*** Opening of Listed entries ***

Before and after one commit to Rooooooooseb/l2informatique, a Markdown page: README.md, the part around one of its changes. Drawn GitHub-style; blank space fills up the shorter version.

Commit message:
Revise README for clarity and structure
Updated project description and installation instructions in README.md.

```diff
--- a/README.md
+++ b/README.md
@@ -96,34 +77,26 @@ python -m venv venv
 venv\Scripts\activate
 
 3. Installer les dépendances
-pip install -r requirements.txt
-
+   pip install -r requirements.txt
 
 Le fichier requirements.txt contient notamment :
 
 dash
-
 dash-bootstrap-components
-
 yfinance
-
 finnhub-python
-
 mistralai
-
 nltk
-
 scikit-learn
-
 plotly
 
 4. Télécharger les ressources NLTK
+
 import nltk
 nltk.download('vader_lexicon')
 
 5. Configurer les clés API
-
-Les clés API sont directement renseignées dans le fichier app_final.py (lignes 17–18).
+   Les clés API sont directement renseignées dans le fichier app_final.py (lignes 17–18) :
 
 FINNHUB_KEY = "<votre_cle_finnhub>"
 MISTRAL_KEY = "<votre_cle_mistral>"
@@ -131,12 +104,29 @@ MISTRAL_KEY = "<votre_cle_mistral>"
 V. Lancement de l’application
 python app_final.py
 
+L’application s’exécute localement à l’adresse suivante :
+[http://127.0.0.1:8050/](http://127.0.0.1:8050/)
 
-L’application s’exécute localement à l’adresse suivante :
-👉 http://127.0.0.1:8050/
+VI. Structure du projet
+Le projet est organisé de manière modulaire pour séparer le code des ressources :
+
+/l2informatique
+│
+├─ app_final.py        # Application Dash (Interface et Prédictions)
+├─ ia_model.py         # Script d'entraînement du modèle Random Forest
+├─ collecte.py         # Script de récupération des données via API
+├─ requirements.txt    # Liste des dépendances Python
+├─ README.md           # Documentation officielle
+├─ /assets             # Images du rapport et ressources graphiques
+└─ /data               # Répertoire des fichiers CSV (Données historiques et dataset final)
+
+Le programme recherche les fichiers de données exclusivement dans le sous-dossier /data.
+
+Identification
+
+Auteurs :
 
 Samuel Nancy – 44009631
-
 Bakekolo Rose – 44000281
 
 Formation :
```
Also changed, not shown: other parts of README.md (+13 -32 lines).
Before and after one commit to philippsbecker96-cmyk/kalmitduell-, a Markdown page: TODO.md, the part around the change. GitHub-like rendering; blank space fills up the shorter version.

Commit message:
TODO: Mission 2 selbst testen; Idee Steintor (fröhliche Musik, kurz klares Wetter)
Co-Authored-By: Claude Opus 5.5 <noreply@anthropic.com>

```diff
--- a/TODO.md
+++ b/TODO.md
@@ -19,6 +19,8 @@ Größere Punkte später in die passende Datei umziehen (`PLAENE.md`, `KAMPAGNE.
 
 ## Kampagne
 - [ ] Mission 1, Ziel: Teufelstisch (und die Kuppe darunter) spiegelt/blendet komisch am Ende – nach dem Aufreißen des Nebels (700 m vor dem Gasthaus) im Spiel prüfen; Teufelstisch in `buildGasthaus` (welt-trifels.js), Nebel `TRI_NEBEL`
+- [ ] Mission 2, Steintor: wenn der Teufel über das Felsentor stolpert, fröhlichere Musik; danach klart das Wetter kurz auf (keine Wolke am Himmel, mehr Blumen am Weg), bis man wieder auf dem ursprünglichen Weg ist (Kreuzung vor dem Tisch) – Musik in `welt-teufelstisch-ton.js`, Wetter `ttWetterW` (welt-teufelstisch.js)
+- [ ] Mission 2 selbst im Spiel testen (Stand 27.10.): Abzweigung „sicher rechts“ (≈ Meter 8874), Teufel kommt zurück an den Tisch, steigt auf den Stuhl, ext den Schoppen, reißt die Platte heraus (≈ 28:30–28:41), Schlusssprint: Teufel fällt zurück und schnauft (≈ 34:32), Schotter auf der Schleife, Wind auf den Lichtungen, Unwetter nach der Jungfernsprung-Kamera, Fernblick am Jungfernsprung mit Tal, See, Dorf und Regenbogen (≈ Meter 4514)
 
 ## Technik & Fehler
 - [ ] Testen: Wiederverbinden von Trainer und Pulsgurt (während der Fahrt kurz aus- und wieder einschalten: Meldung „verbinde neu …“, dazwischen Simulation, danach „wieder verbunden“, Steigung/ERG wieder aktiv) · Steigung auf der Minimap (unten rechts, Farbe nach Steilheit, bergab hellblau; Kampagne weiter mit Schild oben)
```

*** Close of Listed entries ***

== Task to carry out ==
Go through the material and copy every line in which the word "dans" occurs.

== Written response ==
-Les clés API sont directement renseignées dans le fichier app_final.py (lignes 17–18).
+   Les clés API sont directement renseignées dans le fichier app_final.py (lignes 17–18) :
+Le programme recherche les fichiers de données exclusivement dans le sous-dossier /data.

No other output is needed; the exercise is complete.